• barriers to research utilisation;
  • evidence-based practice;
  • professional knowledge;
  • survey

Aim  To examine factors influencing the achivement of evidence-based practice.

Background  This paper reports on the approach taken by a large teaching hospital in England to promote evidence-based practice. A summary of initiatives spanning a 5 year period is presented in order to set the scene for a recent survey of nurses to review progress made. Consideration is given to how the findings from the survey have been used to inform policy and practice.

Methods  A survey by self-completed questionaire was undertaken with a sample of clinical nurses (n = 330). The questionnaire examined the extent to which nurses utilised different sources of knowledge to inform their practice; perceived barriers to accessing evidence-based information and effecting change in practice; and a self-assessment of core skills necessary to underpin evidence-based practice.

Findings  Nurses relied most heavily on experiential knowledge gained through their interactions with nursing colleagues, medical staff and patients to inform their practice. Organisational information in the form of policies and audit reports was drawn upon more frequently than research reports. Lack of time, resources and perceived authority to change practice influenced the extent to which nurses utilised formal sources of evidence. Whereas nurses were relatively well skilled at accessing and reviewing research evidence, they were less confident about their ability to change practice.

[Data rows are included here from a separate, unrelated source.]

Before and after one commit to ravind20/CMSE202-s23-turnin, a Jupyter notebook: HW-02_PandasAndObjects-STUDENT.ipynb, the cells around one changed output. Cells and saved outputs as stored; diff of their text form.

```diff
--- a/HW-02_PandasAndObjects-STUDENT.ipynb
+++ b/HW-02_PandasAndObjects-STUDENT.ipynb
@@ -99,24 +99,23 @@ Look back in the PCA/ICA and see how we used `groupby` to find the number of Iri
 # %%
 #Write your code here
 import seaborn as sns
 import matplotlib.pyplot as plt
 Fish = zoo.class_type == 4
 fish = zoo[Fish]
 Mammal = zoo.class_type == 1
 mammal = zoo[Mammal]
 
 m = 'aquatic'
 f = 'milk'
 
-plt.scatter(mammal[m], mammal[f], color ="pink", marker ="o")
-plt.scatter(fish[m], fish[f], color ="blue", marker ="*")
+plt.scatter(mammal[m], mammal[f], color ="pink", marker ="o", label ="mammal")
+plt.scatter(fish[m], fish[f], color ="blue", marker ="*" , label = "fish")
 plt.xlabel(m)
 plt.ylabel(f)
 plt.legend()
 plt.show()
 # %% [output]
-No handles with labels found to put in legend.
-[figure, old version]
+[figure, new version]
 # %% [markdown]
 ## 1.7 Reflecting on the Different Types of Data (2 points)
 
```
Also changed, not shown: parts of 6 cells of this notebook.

Conclusion  Health care organisations need to consider multiple strategies to facilitate and promote evidence-based practice. Managerial support, facilitation, and a culture that is receptive to change are essential.